What does this approach mean to new SIOP members (or older ones) wanting to shape the next 25 years?

Let me share advice I offer both graduate students and myself as I try to find ways to turn knowledge into productivity.

  • Start with a phenomenon. Good theory, research, and practice requires a grounding in a phenomenon. Phenomenologists encourage thinkers to experience, think about, and write about what is happening that is of interest to them. The phenomenon may come from observation of an individual, leadership, or organization challenge and often is something that is a bit quirky or unusual. For example, we noticed that two firms in the same industry with similar earnings had different stock prices. This lead to exploration of the intangibles in market value, which led to better understanding of how investors derive confidence in future earnings from the quality of leadership, talent, and culture within a company. To get clarity about a phenomenon, I often write (or suggest to others) one to two pages about what I am interested in and why.
  • Create a point of view. With clear descriptors, it helps to try to explain why the phenomenon is happening. As noted above, figuring out why two firms in the same industry with the same earnings have different market values led to a theory of intangibles. I find it helpful to write a page or two about why is this happening. This exercise drives a perception about the potential causes and conceptual rational for the phenomenon.
  • Discover other relevant perspectives. Once the phenomenon and explanations are proposed, it is very helpful to systematically review what others have said. There are many theoretical perspectives, which may inform and predict why things happen as they do. To unravel intangibles, I ended up reviewing economic, investor, and organization literatures. At this nexus we were able to synthesize how others had tried to make sense of this market quirk. By drawing on theoretical underpinning from others, we help position our work in the knowledge network of what others have said. We can also identify specific questions we want to explore, which will expand the existing knowledge network.
  • Be rigorous in your methods. Research methods and statistical approaches flow from the questions we want to answer. The methods should match the research questions.

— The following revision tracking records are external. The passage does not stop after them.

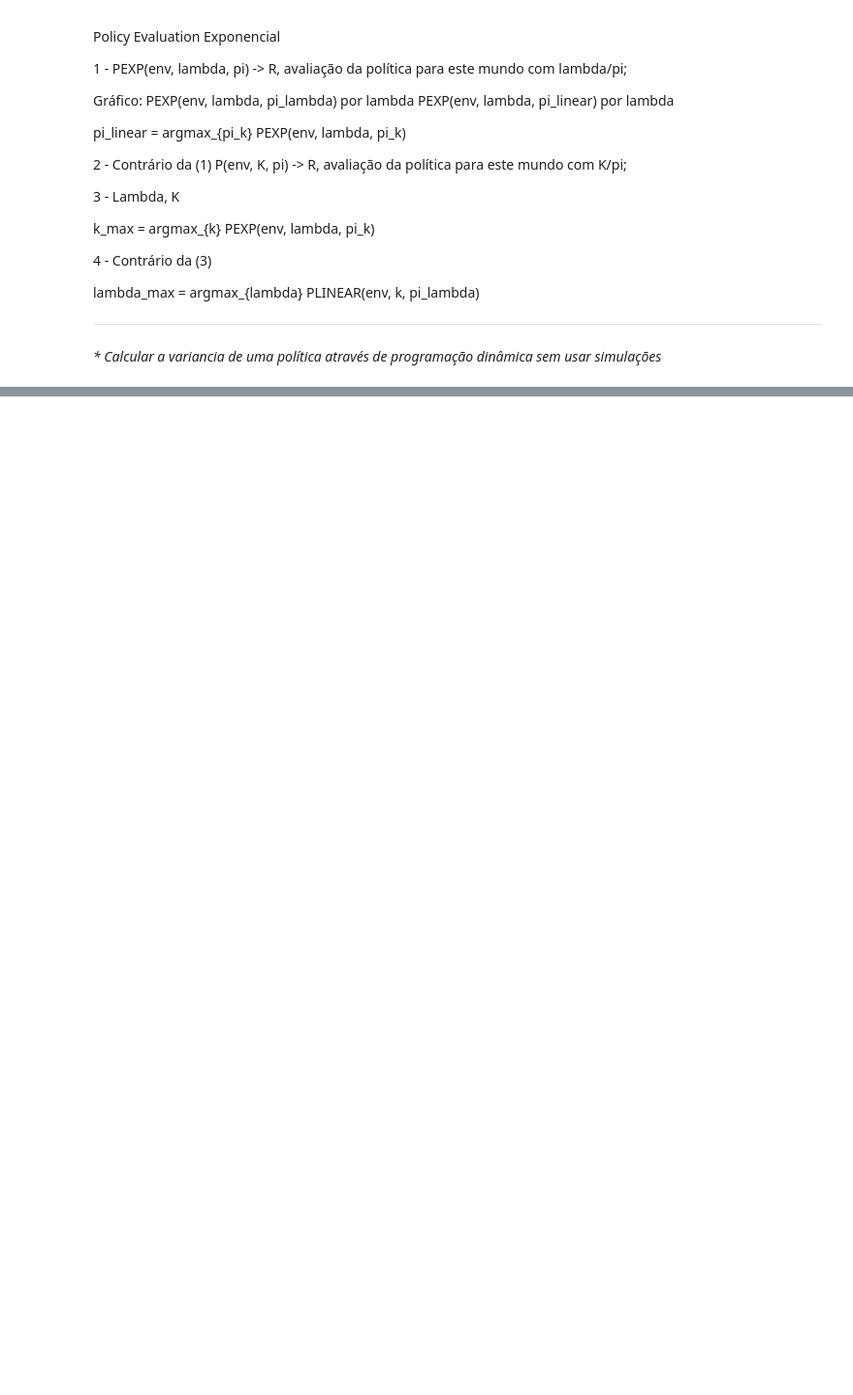
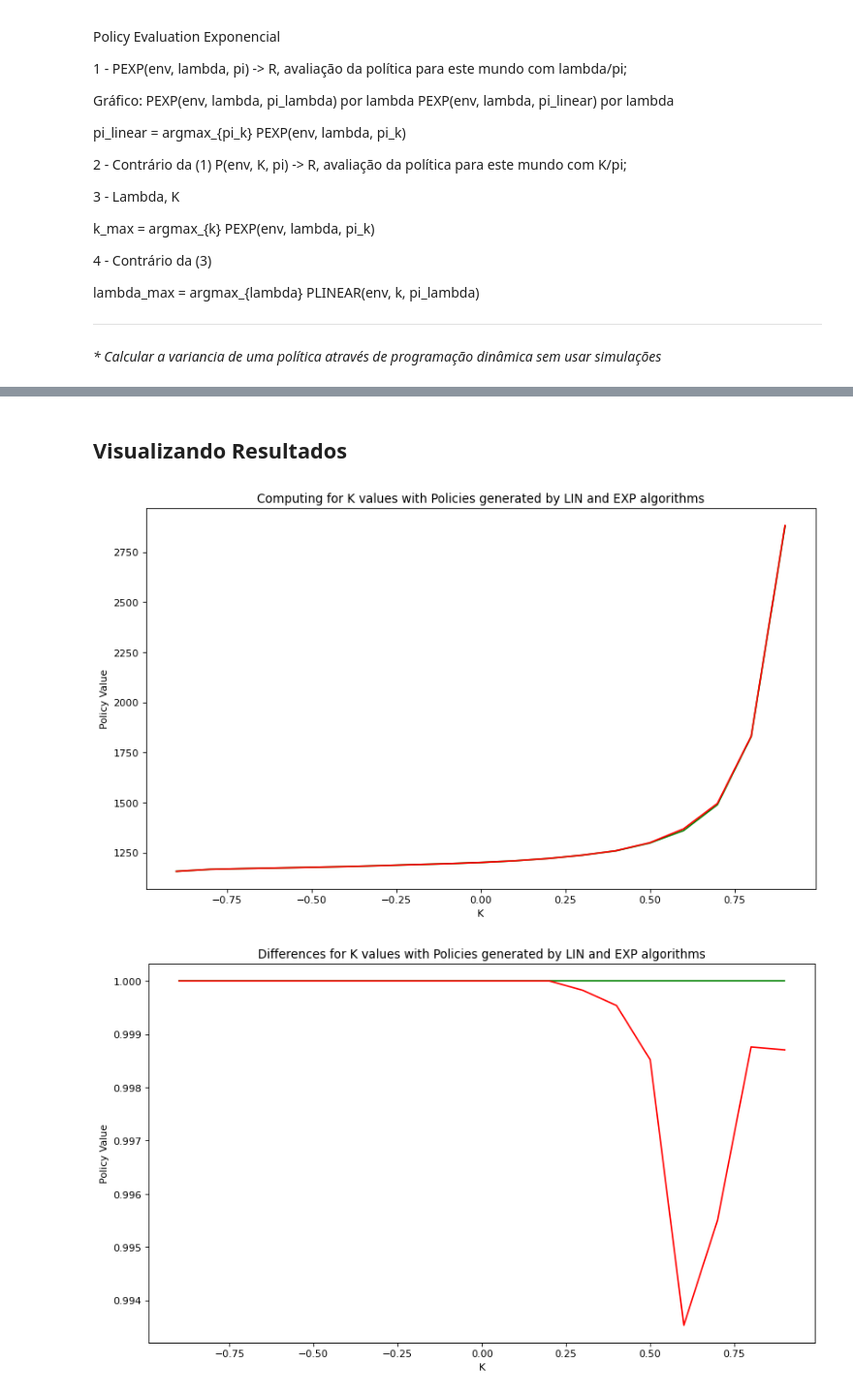
Before and after one commit to igormiyamura/ppgsi_riskaverse_rl, a Jupyter notebook: notebooks/1_Experimentos.ipynb, the cells around one changed output, grey strips where cells are left out. Shown at 97% size. Drawn from its saved outputs; the diff is of its cells as text; code cells hidden in the pictures; blank space fills up the shorter version.

```diff
--- a/notebooks/1_Experimentos.ipynb
+++ b/notebooks/1_Experimentos.ipynb
@@ -404,5 +462,0 @@ vt = VizTools()
-# %%
-river_flow = 0.5
-vl_lambda = 0.8
-
-index = (river_flow, vl_lambda)
@@ -408,0 +604,15 @@ index = (river_flow, vl_lambda)
+# %%
+def build_dataframe_p_value(dict_v, nm_model, col='K'):
+    df = pd.DataFrame(dict_v).reset_index().rename(columns={'index': col})
+    df[col] = pd.to_numeric(df[col])
+    df = df.sort_values(col)
+
+    cols = []
+    for c in df.columns:
+        if c != col:
+            cols.append(f'{nm_model}_{c}')
+        else:
+            cols.append(c)
+
+    df.columns = cols
+    return df
@@ -408,0 +636,19 @@ index = (river_flow, vl_lambda)
+# %%
+print(f'Verificando caminho {path_export}')
+if os.path.isfile(path_export):
+    df_LIN_EXP = pd.read_excel(path_export).drop('Unnamed: 0', axis=1)
+else:
+    df_LIN_EXP = None
+
+if df_LIN_EXP is None:
+    df_VALUE_LIN = build_dataframe_p_value(P_VALUE_LIN, 'LIN')
+    df_VALUE_LIN_EXP = build_dataframe_p_value(P_VALUE_LIN_EXP_MAX, 'EXP')
+    df_LAMBDA_MAX = build_dataframe_p_value(LAMBDA_MAX, 'LAMBDA_MAX')
+
+    df_LIN_EXP = df_VALUE_LIN.merge(df_VALUE_LIN_EXP, on='K')
+    df_LIN_EXP = df_LIN_EXP.merge(df_LAMBDA_MAX, on='K')
+    df_LIN_EXP.to_excel(path_export)
+
+df_LIN_EXP[f'DIF_EXP_{str(river_flow)}'] = 1 + (df_LIN_EXP[f'LIN_{str(river_flow)}'] - \
+              df_LIN_EXP[f'EXP_{str(river_flow)}'])/df_LIN_EXP[f'LIN_{str(river_flow)}']
+df_LIN_EXP
@@ -438,0 +923,10 @@ vt.visualize_V(m, V1, grid_size, 4, goal_state, 0, str_title=f'Exponential Utili
+# %% [markdown]
+## Visualizando Resultados
+# %%
+river_flow = 0.2
+plt1 = g_comparing_values(df_LIN_EXP, river_flow, 'K', 'LIN', 'EXP')
+plt2 = g_comparing_dif_values(df_LIN_EXP, river_flow, 'K', 'LIN', 'EXP')
+plt3 = g_comparing_max_metric(df_LIN_EXP, river_flow, 'K', 'LAMBDA_MAX')
+# %% [output]
+[figure, added]
+[figure, added]
```
Also changed, not shown: parts of 48 cells of this notebook, 29 other files.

In our intangibles research, since many of the ideas were exploratory, we did extensive interviews to figure out how investors thought about the problem. This led to other research that helped address the questions we are asking. The research design and methods help offer valid answers to the questions we raise.
  • Tie findings back to the problem. Once the studies have been done, it is good to close the loop and return to the original phenomenon. Have we added to the understanding of what is happening and why it is happening? Has our theory and research been able to offer new ways to think about and act on this phenomenon?
  • Learn. Learning is the ability to generate and generalize ideas with impact, so it is useful to envision how our work will offer insights to multiple stakeholders. What would those experiencing the phenomenon do differently? In our investor case, what would we say to investors? If we are studying leadership, what would we say to a group of leaders about the topic we covered? What would other scholars in the academic area say? Would our theories and research methods communicate to scholars how theories need to evolve or how theories might affect practice? What is missing in our work? What questions emerge or remain after answering our questions?

These steps are not always linear or explicit and can be adapted to situations. But, they show how the connections across theory, research, and practice can be made. They may result in a future SIOP conference that might look more like Figure 5.

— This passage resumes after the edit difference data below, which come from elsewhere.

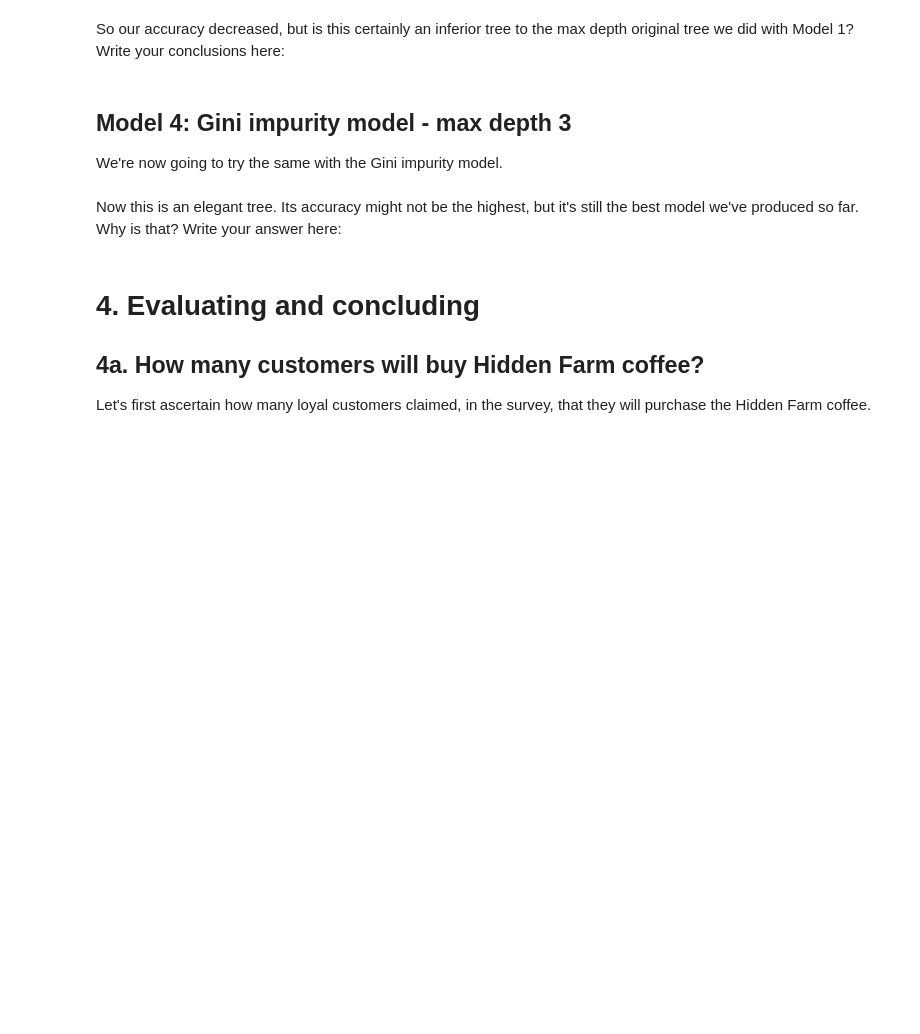
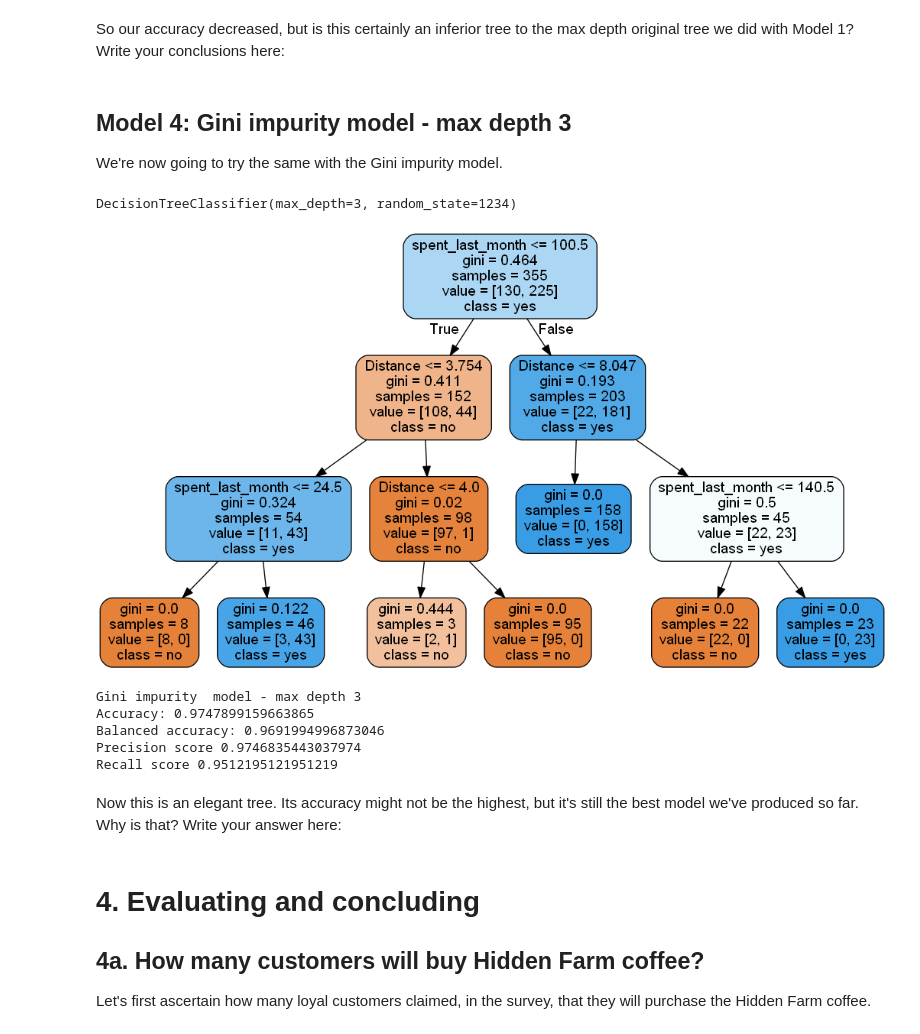
Before and after one commit to yepterence/Springboard-case-studies, a Jupyter notebook: Springboard Decision Tree Specialty Coffee Case Study - Tier 3.ipynb, the cells around one changed output. Cells and saved outputs as stored; diff of their text form; code cells hidden in the pictures; blank space fills up the shorter version.

```diff
--- a/Springboard Decision Tree Specialty Coffee Case Study - Tier 3.ipynb
+++ b/Springboard Decision Tree Specialty Coffee Case Study - Tier 3.ipynb
@@ -498,7 +547,11 @@ So our accuracy decreased, but is this certainly an inferior tree to the max dep
 We're now going to try the same with the Gini impurity model.
 # %%
 # As before, make a variable, but call it gini_model2, and ensure the max_depth parameter is set to 3
-_ _ _ = _ _ _._ _ _(_ _ _ ='_ _ _ ', _ _ _ = 1234, _ _ _  = _ _ _ )
+gini_model2 = tree.DecisionTreeClassifier(criterion ='gini', random_state = 1234, max_depth = 3)
 
 # Do the fit, predict, and series transformations as before.
-_ _ _
+gini_model2.fit(X_train,y_train)
+y_pred = pd.Series(gini_model2.predict(X_test))
+gini_model2
+# %% [output]
+DecisionTreeClassifier(max_depth=3, random_state=1234)
@@ -512,9 +558,30 @@ _ _ _
+# %%
+dot_data = StringIO()
+tree.export_graphviz(gini_model2,
+                     out_file=dot_data,
+                     filled=True,
+                     rounded=True,
+                     feature_names=X_train.columns,
+                     class_names=entr_model2.classes_)
+
+
+# Alternatively for class_names use gini_model2.classes_
+graph = pydotplus.graph_from_dot_data(dot_data.getvalue())
+Image(graph.create_png())
+# %% [output]
+[figure, added]
 # %%
 print("Gini impurity  model - max depth 3")
 print("Accuracy:", metrics.accuracy_score(y_test,y_pred))
 print("Balanced accuracy:", metrics.balanced_accuracy_score(y_test,y_pred))
-print('Precision score' , metrics.precision_score(y_test,y_pred, pos_label = "YES"))
-print('Recall score' , metrics.recall_score(y_test,y_pred, pos_label = "NO"))
+print('Precision score' , metrics.precision_score(y_test,y_pred, pos_label = "yes"))
+print('Recall score' , metrics.recall_score(y_test,y_pred, pos_label = "no"))
+# %% [output]
+Gini impurity  model - max depth 3
+Accuracy: 0.9747899159663865
+Balanced accuracy: 0.9691994996873046
+Precision score 0.9746835443037974
+Recall score 0.9512195121951219
 # %% [markdown]
 Now this is an elegant tree. Its accuracy might not be the highest, but it's still the best model we've produced so far. Why is that? Write your answer here:
 # %% [markdown]
```
Also changed, not shown: parts of 18 cells of this notebook.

Figure 5:
SIOP 2025 Annual Conference
2025   Content
Setting for the work
Process Theory        10% 
  Research       60%
  Practice       30%
  TOTAL 20% 50% 30% 100%

Most of us have professional predispositions in content (industrial, organizational, or psychological) and process (theory, research, or methods), but as we seek to build knowledge networks not just warehouses, we should face and overcome those predispositions. When we do so, the knowledge we create for the next 25 years is likely to have even more impact.